ACTIVITY: After removing every image, reproduce the data exactly as it appears.

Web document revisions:
>>>
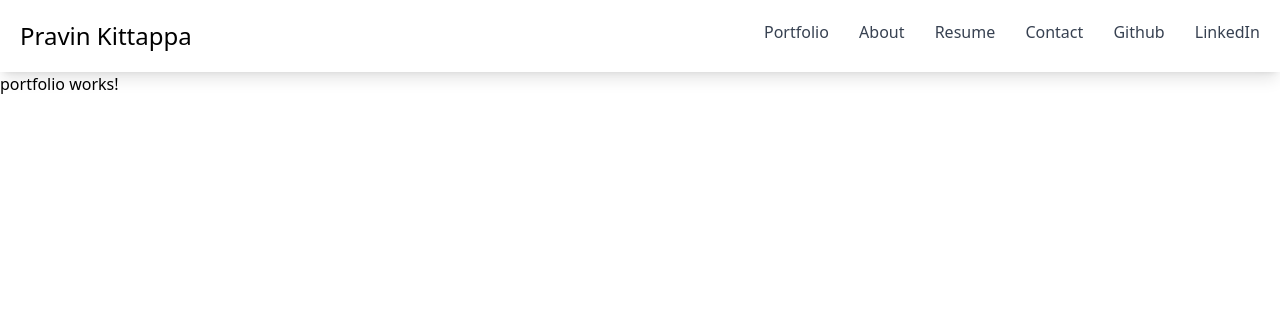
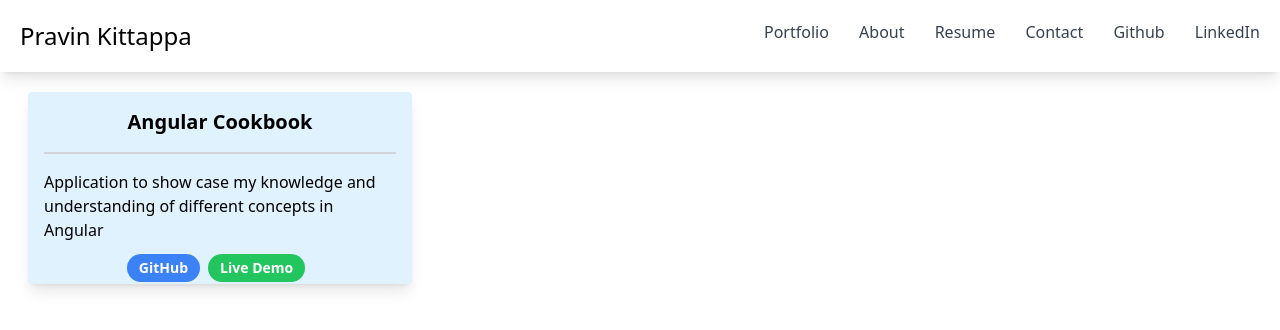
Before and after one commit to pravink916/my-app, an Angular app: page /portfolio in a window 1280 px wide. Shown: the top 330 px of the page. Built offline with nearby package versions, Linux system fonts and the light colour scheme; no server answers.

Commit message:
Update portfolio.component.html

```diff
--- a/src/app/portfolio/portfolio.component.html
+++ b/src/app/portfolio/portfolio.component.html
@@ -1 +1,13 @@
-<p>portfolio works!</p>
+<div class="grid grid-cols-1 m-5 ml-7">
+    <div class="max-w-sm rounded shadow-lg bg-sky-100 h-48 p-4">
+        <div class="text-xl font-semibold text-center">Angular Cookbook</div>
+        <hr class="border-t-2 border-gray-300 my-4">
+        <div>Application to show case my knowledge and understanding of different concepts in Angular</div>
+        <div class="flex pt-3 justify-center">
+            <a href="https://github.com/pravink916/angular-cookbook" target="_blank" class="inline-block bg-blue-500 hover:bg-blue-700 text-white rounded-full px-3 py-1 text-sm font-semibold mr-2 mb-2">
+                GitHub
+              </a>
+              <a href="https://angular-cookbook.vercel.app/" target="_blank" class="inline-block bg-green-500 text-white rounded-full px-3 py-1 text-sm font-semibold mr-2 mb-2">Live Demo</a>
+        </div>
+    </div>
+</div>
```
<<<
WRITTEN SOLUTION:
Before and after one commit to pravink916/my-app, an Angular app: page /portfolio in a window 1280 px wide. Shown: the top 330 px of the page. Built offline with nearby package versions, Linux system fonts and the light colour scheme; no server answers.

Commit message:
Update portfolio.component.html

```diff
--- a/src/app/portfolio/portfolio.component.html
+++ b/src/app/portfolio/portfolio.component.html
@@ -1 +1,13 @@
-<p>portfolio works!</p>
+<div class="grid grid-cols-1 m-5 ml-7">
+    <div class="max-w-sm rounded shadow-lg bg-sky-100 h-48 p-4">
+        <div class="text-xl font-semibold text-center">Angular Cookbook</div>
+        <hr class="border-t-2 border-gray-300 my-4">
+        <div>Application to show case my knowledge and understanding of different concepts in Angular</div>
+        <div class="flex pt-3 justify-center">
+            <a href="https://github.com/pravink916/angular-cookbook" target="_blank" class="inline-block bg-blue-500 hover:bg-blue-700 text-white rounded-full px-3 py-1 text-sm font-semibold mr-2 mb-2">
+                GitHub
+              </a>
+              <a href="https://angular-cookbook.vercel.app/" target="_blank" class="inline-block bg-green-500 text-white rounded-full px-3 py-1 text-sm font-semibold mr-2 mb-2">Live Demo</a>
+        </div>
+    </div>
+</div>
```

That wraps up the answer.